Posts Tagged ‘Baptist’

Rest In Peace, Richard

18 Aug


Classical Richard


ALBANY, GA—Submitted by Tom Hedrick

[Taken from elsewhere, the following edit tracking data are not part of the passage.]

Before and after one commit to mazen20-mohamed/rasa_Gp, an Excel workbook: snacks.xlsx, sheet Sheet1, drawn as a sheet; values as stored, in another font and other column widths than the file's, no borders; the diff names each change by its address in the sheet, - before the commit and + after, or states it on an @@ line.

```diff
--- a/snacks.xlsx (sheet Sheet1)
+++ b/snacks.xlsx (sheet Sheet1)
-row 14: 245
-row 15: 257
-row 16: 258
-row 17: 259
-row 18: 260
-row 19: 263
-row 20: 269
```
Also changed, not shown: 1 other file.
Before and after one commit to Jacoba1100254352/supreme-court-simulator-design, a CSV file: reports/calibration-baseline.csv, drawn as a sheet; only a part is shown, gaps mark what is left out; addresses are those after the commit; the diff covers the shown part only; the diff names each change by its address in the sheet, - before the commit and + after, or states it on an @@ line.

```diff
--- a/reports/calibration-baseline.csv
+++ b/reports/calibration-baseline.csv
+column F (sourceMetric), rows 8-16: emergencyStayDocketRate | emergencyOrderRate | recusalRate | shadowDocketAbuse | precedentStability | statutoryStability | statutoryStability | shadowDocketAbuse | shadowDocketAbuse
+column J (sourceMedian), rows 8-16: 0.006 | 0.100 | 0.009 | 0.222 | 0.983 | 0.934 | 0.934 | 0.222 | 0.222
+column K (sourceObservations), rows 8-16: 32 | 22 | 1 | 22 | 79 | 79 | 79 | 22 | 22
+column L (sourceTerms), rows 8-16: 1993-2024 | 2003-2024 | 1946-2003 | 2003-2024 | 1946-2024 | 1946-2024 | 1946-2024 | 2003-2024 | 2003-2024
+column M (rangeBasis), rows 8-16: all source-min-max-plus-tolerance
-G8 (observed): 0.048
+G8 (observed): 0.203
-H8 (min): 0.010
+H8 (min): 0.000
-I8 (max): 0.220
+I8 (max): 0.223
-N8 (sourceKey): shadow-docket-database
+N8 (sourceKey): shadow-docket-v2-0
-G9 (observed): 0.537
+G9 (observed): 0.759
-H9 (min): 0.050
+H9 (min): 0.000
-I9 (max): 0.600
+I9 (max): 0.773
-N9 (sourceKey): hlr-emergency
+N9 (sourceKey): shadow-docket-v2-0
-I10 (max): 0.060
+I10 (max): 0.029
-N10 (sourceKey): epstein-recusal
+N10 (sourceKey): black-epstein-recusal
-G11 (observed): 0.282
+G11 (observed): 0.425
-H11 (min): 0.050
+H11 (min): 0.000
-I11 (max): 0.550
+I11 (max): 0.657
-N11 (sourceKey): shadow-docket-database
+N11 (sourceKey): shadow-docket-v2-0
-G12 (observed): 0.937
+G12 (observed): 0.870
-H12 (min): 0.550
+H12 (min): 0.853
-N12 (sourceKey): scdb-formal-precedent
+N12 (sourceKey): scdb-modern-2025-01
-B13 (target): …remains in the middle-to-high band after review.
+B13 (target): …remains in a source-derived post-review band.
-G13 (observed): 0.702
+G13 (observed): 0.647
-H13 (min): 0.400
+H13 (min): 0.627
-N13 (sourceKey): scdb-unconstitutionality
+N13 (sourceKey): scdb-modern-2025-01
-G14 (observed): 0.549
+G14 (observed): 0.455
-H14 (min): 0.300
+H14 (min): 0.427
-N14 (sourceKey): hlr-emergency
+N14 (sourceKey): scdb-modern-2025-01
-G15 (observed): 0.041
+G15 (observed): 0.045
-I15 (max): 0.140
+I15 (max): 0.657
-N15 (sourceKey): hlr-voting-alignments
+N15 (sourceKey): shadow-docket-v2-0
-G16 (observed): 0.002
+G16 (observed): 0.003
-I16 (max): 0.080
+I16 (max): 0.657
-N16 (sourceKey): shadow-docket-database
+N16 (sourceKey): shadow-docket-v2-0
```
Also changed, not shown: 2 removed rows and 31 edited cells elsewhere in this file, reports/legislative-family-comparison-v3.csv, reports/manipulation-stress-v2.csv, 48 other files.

Richard Handley Waller artist, poet, and lover of music.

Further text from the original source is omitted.